> **Directions for this task**
Copy each line below containing "used".

> **Data section**
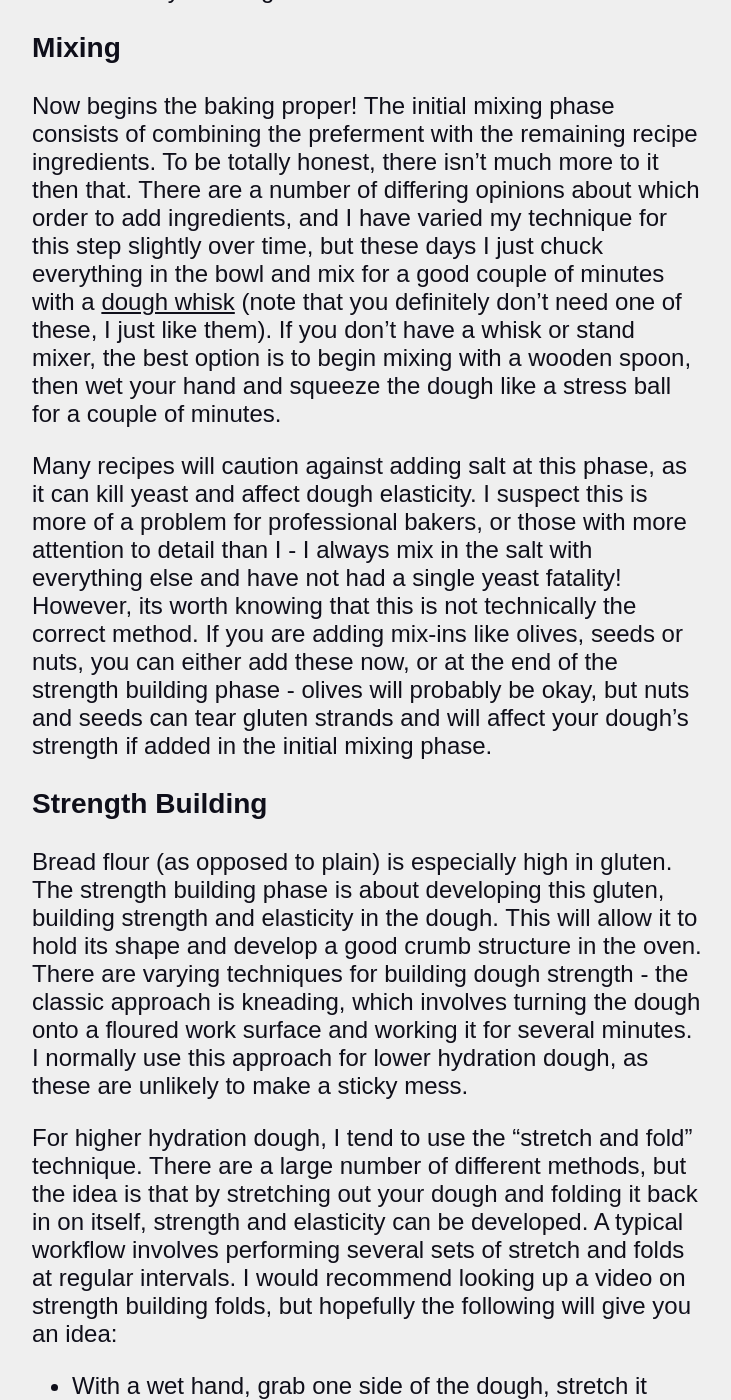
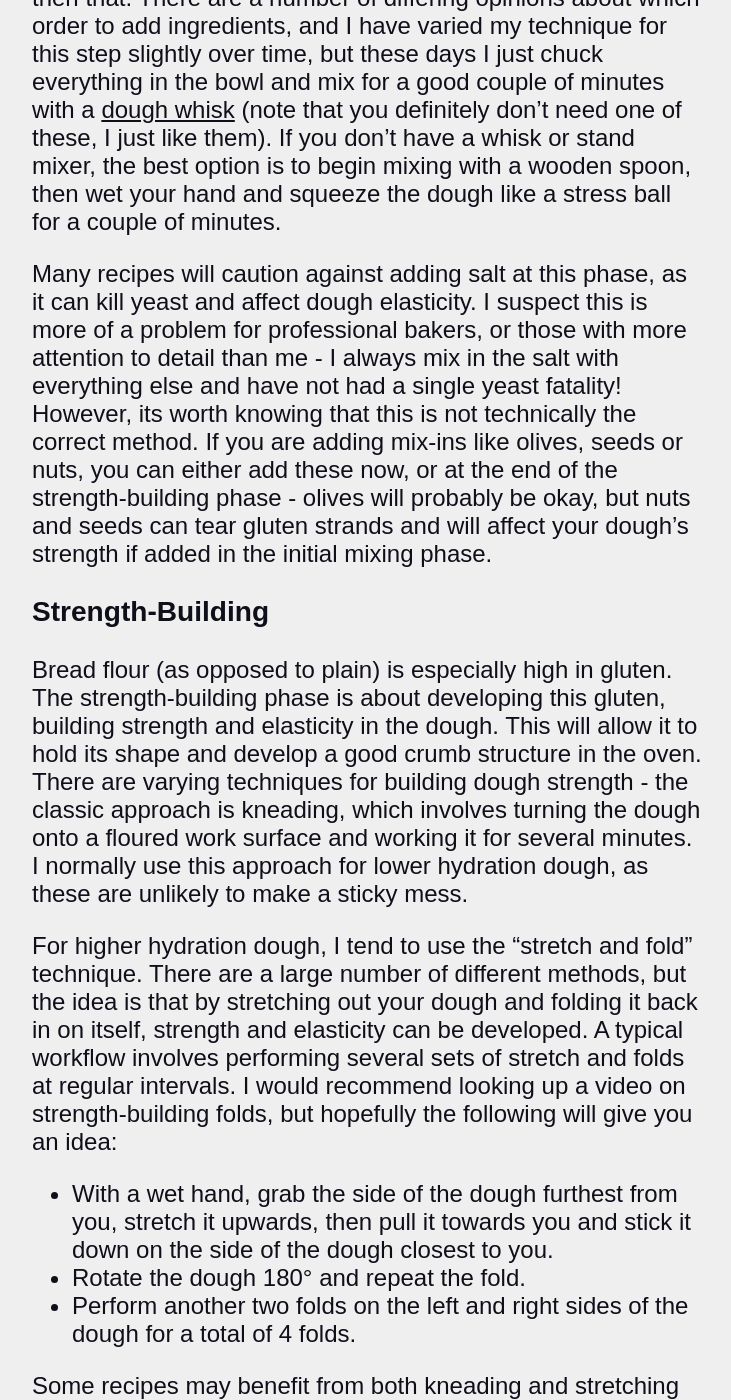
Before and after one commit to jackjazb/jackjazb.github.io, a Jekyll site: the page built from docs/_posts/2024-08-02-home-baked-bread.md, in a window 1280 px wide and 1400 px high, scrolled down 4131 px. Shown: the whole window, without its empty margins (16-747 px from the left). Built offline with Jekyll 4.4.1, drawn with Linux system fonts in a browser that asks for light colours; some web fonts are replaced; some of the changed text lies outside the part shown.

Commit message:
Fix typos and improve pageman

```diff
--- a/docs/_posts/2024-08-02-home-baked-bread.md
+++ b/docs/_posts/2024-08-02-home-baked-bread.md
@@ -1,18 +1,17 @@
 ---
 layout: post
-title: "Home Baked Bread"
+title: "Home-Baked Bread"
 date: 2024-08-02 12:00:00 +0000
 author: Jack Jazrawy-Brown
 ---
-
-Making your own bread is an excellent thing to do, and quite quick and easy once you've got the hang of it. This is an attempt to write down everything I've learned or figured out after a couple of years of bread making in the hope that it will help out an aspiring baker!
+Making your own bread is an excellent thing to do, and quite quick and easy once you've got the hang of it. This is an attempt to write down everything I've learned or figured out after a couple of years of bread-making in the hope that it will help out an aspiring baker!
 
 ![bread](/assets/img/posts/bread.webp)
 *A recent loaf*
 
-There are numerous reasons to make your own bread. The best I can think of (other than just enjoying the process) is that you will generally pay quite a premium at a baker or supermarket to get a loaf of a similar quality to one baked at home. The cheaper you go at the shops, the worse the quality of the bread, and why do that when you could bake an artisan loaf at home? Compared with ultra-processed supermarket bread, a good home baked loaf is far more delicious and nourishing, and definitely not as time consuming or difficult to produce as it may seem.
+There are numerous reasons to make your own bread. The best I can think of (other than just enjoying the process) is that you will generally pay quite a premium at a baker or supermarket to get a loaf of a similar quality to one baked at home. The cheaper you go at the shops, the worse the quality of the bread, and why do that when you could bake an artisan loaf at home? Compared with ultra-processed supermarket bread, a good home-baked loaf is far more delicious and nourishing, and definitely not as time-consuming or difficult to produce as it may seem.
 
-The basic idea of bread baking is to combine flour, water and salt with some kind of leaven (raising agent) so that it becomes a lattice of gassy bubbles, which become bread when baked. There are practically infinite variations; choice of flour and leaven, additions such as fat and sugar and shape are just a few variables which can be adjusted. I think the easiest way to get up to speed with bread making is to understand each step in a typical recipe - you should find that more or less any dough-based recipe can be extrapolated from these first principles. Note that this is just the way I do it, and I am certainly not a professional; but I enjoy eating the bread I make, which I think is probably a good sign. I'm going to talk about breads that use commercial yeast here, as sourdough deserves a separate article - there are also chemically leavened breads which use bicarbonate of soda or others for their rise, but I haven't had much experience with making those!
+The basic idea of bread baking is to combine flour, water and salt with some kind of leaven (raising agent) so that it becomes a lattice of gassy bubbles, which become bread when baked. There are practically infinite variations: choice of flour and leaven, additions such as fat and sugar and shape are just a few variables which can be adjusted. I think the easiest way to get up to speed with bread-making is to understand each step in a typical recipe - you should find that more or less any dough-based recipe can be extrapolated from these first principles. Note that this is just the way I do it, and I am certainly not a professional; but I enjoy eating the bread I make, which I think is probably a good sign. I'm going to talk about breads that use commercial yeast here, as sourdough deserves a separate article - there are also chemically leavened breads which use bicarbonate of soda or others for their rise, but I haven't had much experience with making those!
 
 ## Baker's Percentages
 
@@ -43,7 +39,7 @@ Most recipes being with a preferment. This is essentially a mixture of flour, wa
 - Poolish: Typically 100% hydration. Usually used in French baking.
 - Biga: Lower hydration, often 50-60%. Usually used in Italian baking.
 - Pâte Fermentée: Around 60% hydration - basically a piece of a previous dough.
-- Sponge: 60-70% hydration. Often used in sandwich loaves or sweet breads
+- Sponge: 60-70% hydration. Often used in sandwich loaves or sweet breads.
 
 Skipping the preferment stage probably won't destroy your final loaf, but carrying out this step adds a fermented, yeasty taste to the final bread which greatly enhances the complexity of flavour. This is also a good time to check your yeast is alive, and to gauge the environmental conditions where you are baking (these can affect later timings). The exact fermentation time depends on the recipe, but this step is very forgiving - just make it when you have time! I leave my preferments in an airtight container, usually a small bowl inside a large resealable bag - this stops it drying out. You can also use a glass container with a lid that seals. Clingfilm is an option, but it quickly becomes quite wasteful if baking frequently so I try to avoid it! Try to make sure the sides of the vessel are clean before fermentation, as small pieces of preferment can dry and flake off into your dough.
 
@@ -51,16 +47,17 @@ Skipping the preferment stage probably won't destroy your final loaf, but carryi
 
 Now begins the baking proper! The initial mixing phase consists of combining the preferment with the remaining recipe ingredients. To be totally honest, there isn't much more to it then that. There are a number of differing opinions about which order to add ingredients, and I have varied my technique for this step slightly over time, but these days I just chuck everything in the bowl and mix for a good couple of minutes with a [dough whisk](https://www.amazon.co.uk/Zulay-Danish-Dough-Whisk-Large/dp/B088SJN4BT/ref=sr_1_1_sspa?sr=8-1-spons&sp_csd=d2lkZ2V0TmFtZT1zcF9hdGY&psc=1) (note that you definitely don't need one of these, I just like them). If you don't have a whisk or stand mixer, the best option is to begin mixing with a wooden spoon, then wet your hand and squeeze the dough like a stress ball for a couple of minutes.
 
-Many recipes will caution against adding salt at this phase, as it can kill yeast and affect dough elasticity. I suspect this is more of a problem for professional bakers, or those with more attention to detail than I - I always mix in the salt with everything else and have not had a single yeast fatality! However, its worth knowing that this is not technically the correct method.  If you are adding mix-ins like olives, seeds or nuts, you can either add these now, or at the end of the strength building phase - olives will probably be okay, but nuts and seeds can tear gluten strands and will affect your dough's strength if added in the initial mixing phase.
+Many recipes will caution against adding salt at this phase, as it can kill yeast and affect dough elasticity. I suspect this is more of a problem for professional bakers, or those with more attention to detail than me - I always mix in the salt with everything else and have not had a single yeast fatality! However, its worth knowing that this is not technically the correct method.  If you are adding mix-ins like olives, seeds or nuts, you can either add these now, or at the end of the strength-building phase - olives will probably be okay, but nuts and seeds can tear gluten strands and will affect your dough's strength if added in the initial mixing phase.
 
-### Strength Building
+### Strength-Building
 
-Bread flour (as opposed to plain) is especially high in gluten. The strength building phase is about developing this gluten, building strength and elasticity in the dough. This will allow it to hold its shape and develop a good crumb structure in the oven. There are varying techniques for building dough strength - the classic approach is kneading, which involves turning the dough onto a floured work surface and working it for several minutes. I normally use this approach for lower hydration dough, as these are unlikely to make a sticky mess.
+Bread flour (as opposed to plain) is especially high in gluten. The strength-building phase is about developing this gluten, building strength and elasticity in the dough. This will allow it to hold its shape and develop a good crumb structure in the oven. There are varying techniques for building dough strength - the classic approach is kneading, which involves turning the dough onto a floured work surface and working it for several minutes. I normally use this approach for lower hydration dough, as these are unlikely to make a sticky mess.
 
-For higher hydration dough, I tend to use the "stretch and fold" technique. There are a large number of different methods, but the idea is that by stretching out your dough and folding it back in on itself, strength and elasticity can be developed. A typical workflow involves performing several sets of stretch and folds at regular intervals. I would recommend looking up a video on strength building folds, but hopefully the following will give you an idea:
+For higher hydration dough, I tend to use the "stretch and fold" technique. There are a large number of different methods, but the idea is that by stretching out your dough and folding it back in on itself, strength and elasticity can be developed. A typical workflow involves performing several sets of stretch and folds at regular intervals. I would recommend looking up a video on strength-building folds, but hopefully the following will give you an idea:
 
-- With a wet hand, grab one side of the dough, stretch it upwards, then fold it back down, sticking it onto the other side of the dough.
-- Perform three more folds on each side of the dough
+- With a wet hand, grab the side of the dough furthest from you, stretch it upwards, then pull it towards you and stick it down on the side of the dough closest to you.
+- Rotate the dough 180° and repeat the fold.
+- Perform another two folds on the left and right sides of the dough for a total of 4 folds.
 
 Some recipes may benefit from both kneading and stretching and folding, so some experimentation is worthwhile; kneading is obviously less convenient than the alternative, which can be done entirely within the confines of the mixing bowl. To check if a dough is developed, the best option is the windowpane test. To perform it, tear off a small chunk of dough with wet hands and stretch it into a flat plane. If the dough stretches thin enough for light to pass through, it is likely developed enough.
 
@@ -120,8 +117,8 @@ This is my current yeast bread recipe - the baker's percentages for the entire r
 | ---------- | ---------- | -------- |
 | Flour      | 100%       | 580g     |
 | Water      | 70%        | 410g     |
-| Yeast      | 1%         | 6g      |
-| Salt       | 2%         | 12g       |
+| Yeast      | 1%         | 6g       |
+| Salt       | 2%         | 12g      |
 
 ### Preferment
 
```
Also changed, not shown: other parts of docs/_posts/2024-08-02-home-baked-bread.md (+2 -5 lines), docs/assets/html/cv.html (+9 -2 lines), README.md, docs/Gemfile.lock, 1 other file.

> **Solution to this task**
 - Poolish: Typically 100% hydration. Usually used in French baking.
 - Biga: Lower hydration, often 50-60%. Usually used in Italian baking.
-- Sponge: 60-70% hydration. Often used in sandwich loaves or sweet breads
+- Sponge: 60-70% hydration. Often used in sandwich loaves or sweet breads.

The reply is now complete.